- _INSTRUCTIONS TO FOLLOW_:
Without including any images, repeat the listing below exactly.

- _DATA FOR THIS EXERCISE_:
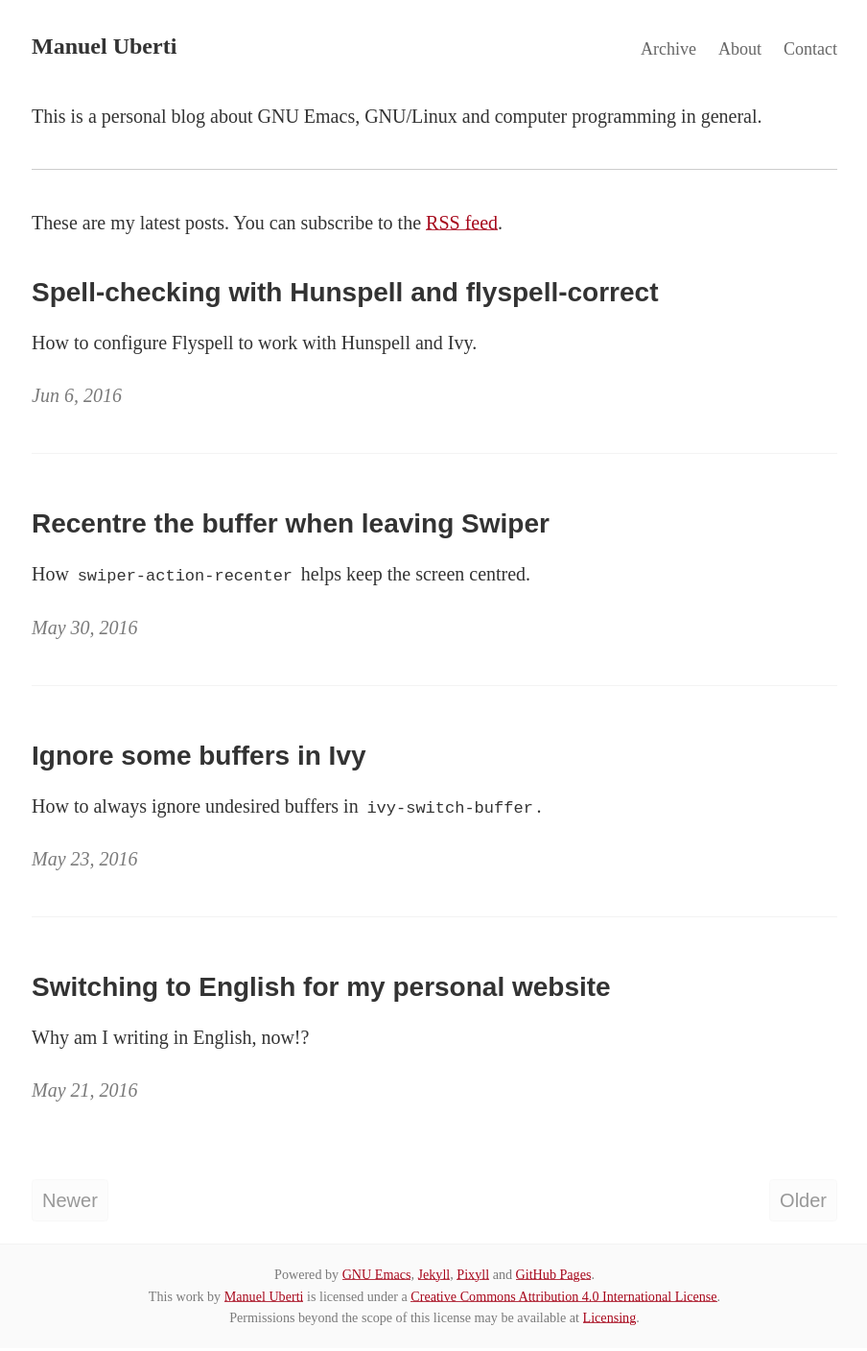
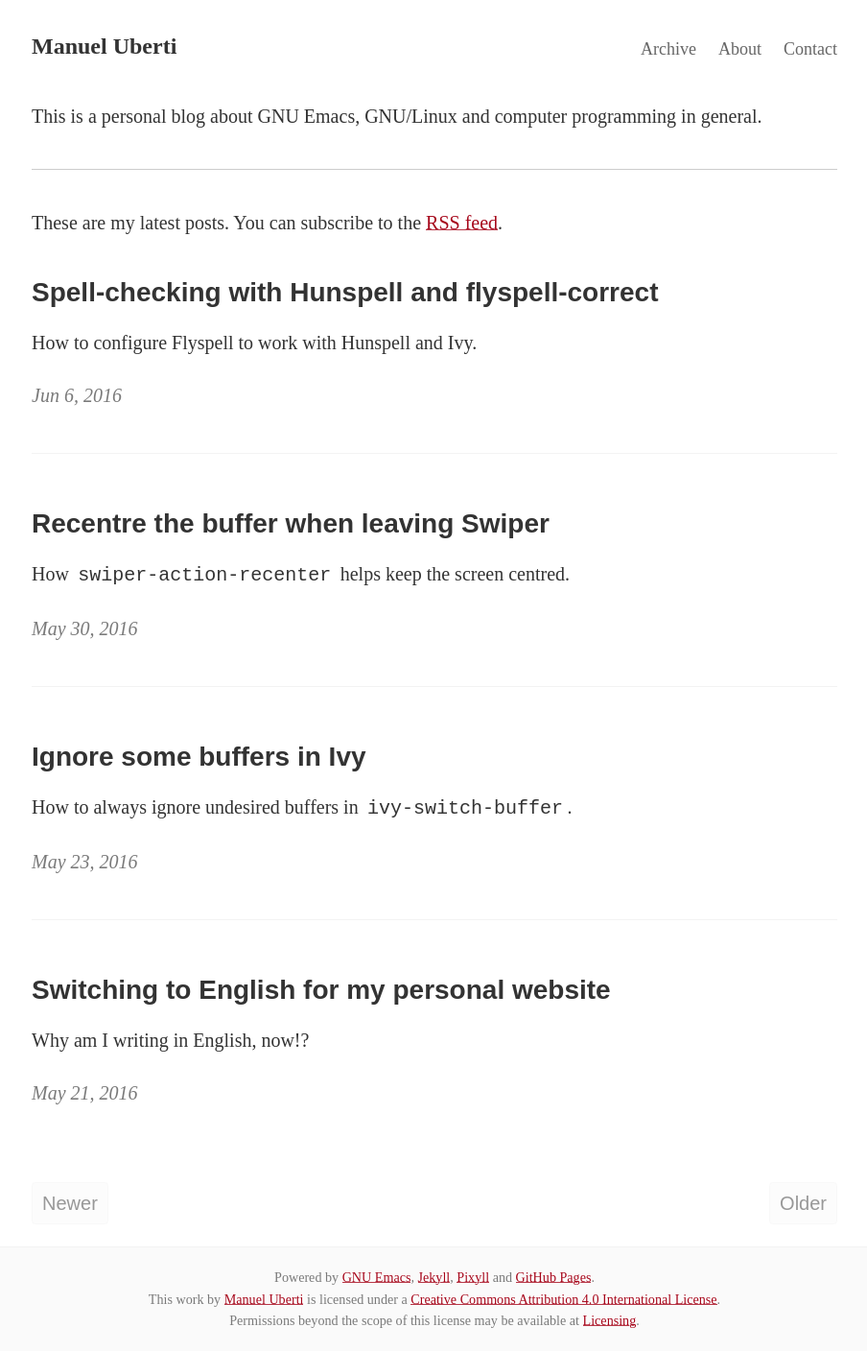
Before and after one commit to manuel-uberti/manuel-uberti.github.io, a Jekyll site: the page built from index.html, in a window 1280 px wide. Shown: the whole page at 96% size, without its empty margins (187-1091 px from the left). Built offline with Jekyll 4.4.1, drawn with Linux system fonts in a browser that asks for light colours; some web fonts are replaced; the list of posts is cut into pages by our own code.

Commit message:
Do not alter font-size outside of pre tags

```diff
--- a/_sass/_code.scss
+++ b/_sass/_code.scss
@@ -14,6 +14,7 @@ code {
 code {
   color: #333;
   padding: .11em .22em;
+  font-size: inherit;
 }
 
 @mixin overflow-scroll {
```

- _OUTPUT OF THE EXERCISE_:
Before and after one commit to manuel-uberti/manuel-uberti.github.io, a Jekyll site: the page built from index.html, in a window 1280 px wide. Shown: the whole page at 96% size, without its empty margins (187-1091 px from the left). Built offline with Jekyll 4.4.1, drawn with Linux system fonts in a browser that asks for light colours; some web fonts are replaced; the list of posts is cut into pages by our own code.

Commit message:
Do not alter font-size outside of pre tags

```diff
--- a/_sass/_code.scss
+++ b/_sass/_code.scss
@@ -14,6 +14,7 @@ code {
 code {
   color: #333;
   padding: .11em .22em;
+  font-size: inherit;
 }
 
 @mixin overflow-scroll {
```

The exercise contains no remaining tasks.